Residents are unable to return home immediately after a Second World War bomb found in Exeter was detonated, with the explosion heard for miles.
Devon and Cornwall Police were alerted after the device was discovered on a building site on private land to the west of the University of Exeter campus at about 9.20am on Friday.
Initially, a 100-metre cordon was erected, but this was extended to 400 metres on Saturday at the request of the Royal Navy bomb disposal team.
Around 2,600 properties in the vicinity of Glenthorne Road, including 1,400 university students, were evacuated on Friday and Saturday.
Here is the moment the #exeterbomb was detonated in #Exeter this evening filmed by NPAS 44. Our video is filmed in Infra Red with the white hot mode selected showing heat as white. A massive multi-agency operation with a successful zero casualty outcome ^GMO https://t.co/PuEhR87K8T pic.twitter.com/vh00hlIkv8— NPAS South West Region (@NPASSouthWest) February 27, 2021
Police warned that a “loud bang” was expected when the bomb was detonated on at 6.10pm on Saturday, but said there was no cause for alarm as the cordon meant there were no health risks to anyone beyond its perimeter.
Speaking after the blast, a force spokesman said: “The 400-metre cordon will remain until further notice, so residents should not return home this evening.
“Devon County Council and Exeter Council have been working to support evacuated residents.”
He added: “Around 400-tonnes of sand was transported to the site of the device, which is at a building site on private land, and walls were erected, initially by the Royal Navy bomb disposal experts, followed by Army personnel from the Royal Logistics Corps, to mitigate the impact of the detonation.
“Trenches were also dug to prevent ground shock.
“Despite these mitigation measures, the impact of the blast has been significant and debris has been thrown at least 250-metres away. The crater is around the size of a double decker bus.

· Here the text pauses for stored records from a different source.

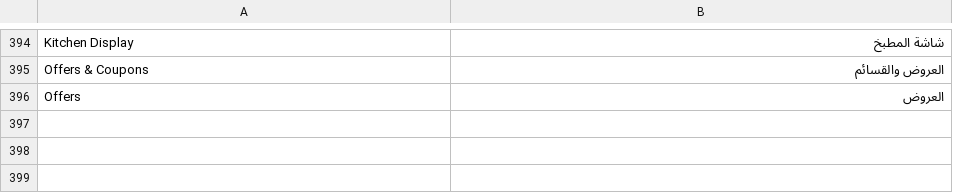
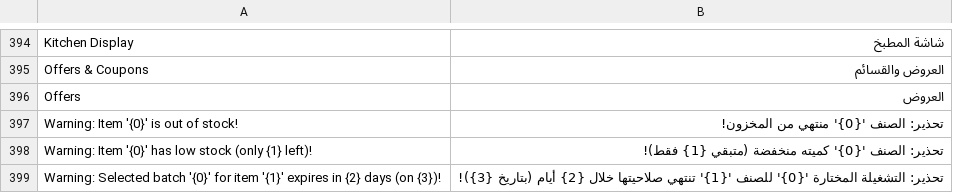
Before and after one commit to fuhaed/highspeed_pos, a CSV file: highspeed_pos/translations/ar.csv, drawn as a sheet; only a part is shown, gaps mark what is left out.

Commit message:
fix: translate warning messages to Arabic and fix POS UI variants display

```diff
--- a/highspeed_pos/translations/ar.csv
+++ b/highspeed_pos/translations/ar.csv
@@ -396 +396,4 @@ Offers & Coupons,العروض والقسائم,
 Offers,العروض,
+Warning: Item '{0}' is out of stock!,تحذير: الصنف '{0}' منتهي من المخزون!,
+Warning: Item '{0}' has low stock (only {1} left)!,تحذير: الصنف '{0}' كميته منخفضة (متبقي {1} فقط)!,
+Warning: Selected batch '{0}' for item '{1}' expires in {2} days (on {3})!,تحذير: التشغيلة المختارة '{0}' للصنف '{1}' تنتهي صلاحيتها خلال {2} أيام (بتاريخ {3})!,
```
Also changed, not shown: 6 other files.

“People can be reassured that there are no concerns regarding the impact of the explosion, which caused a large plume of sand, on public health.
“Safety assessments are being conducted this evening and utility companies, including gas, electric and water, are also carrying out assessments.”
This is the moment an unexploded Second World War bomb was made safe in a controlled explosion in Exeter this afternoon. pic.twitter.com/HhCHErtRSx— Exeter City Council (@ExeterCouncil) February 27, 2021
It had previously been expected that residents, the majority of whom are staying with friends and family, would be able to return home on Saturday.
Devon County Council confirmed that visiting friends and family was allowed in such circumstances, despite Covid-19 restrictions.
Exeter University asked students not to return to their residences on Saturday to allow safety assessments to be conducted.
One student, Fran Henderson, 18, was told to pack at 7pm on Friday before being taken to a hotel outside of Exeter at 1am on Saturday.
The politics, philosophy and economics student told the PA news agency that she had been informed it was “most likely” that she would be able to return to her student residence on Sunday.
“The site is about 120 metres away from our accommodation,” Ms Henderson said.
Road closures were put in place between Cowley Bride and Exe Bridges during the incident, with diversions in place and motorists asked to avoid the area.